Luther’s commitment to educating stewardship educators received a boost this past summer when recent graduates (one to five years out) had the opportunity to participate in a learning experience titled Stewardship 2000. The weekend-long event was underwritten by a couple whose pastor was instrumental to their understanding of Christian giving and who, in Hansen’s words, “want to raise up good stewardship pastors.” The seminar’s design encouraged discussion of topics such as living a stewardship lifestyle, handling personal finances, preaching on stewardship, and asking for leadership gifts. The goal of both Stewardship 2000 and the seminary’s development program was summed up in the parting words to participants by a member of the planning committee. “We anticipate that thousands will have lives renewed through your leadership. May the flame burn brightly in the churches through you.”
An Alumni “To Do” List for Boards
Although trustees are not responsible for the day-to-day details of a seminary’s outreach to its alumni, they can encourage the administrative team in their work with the sons and daughters of the institution. Here are some suggestions:
1. Get the facts about alumni giving.
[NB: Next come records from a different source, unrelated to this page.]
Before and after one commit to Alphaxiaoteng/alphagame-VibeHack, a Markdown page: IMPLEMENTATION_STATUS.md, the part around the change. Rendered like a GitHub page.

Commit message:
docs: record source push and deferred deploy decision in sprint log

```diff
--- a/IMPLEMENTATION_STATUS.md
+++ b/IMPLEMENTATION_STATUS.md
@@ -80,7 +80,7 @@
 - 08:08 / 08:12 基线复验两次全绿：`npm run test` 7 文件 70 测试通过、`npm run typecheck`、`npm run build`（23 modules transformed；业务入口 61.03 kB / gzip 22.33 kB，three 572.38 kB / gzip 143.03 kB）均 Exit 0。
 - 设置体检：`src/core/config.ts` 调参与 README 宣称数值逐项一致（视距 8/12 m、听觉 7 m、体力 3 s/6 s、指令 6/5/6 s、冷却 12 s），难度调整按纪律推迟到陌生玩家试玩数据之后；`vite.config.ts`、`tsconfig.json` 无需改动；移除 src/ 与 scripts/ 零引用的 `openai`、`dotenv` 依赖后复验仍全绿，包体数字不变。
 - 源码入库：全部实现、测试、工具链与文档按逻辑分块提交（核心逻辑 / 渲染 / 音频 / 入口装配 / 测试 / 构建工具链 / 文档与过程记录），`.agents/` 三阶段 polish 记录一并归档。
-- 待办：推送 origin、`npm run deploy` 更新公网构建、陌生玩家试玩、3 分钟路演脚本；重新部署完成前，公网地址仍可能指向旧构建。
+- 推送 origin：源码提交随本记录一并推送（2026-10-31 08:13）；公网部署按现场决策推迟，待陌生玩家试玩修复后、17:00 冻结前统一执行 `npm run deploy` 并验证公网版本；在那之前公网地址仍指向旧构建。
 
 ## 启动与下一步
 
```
Unless a board is armed with the facts, trustees are not likely to encourage attention to alumni relations. At a minimum, the staff should regularly run the numbers on alumni giving, identifying patterns and trends in the gifts received. It’s a good idea as well if boards are able to compare performance of the seminary’s fund-raising program with national data sources like the ATS Fact Book on Theological Education and the Council for Aid to Education’s annual Voluntary Support of Education report.
2. Set appropriately great expectations for alumni giving.
More often than not, theological schools have rather low expectations for alumni as donors. Yet as Thomas Skinner, executive vice president of Biblical Theological Seminary in Hatfield, Pennsylvania, said, “Not every graduate could be described as a ‘poor pastor.’ Don’t underestimate your alumni.” This past year, 43 percent of Biblical’s alums made a gift to the seminary, including $100,000 to the alumni phonathon.
3. Listen to alumni donors.
Pay attention to and work with alumni who are committed to the school and who already are giving. Trustees can learn a lot about the seminary, the appropriateness of its programs, and the success of its ‘product’ by volunteering to make thank you calls to alumni donors.
Strong programs become even stronger when time is taken to involve happy grads in planning alumni programs and in shaping fund-raising appeals. United Theological Seminary in Dayton, Ohio, has hired twelve alumni as part-time fund-raisers. “There’s no one better to lead an alumnus back into ‘the fold’ than someone who loves the seminary enough to give and work its behalf,” suggested Tom Melzoni, vice president for advancement,
4. Celebrate alumni gifts.
When alumni step up to the plate with their gifts, a word of appreciation from the board can go a long way toward reinforcing the good behavior. That’s what trustees at Episcopal Theological Seminary of the Southwest were about when they passed a resolution of appreciation for alumni support. The development staff had the resolution printed on parchment-like paper and distributed in a mailing to former students—a great pat on the back for a very loyal alumni base.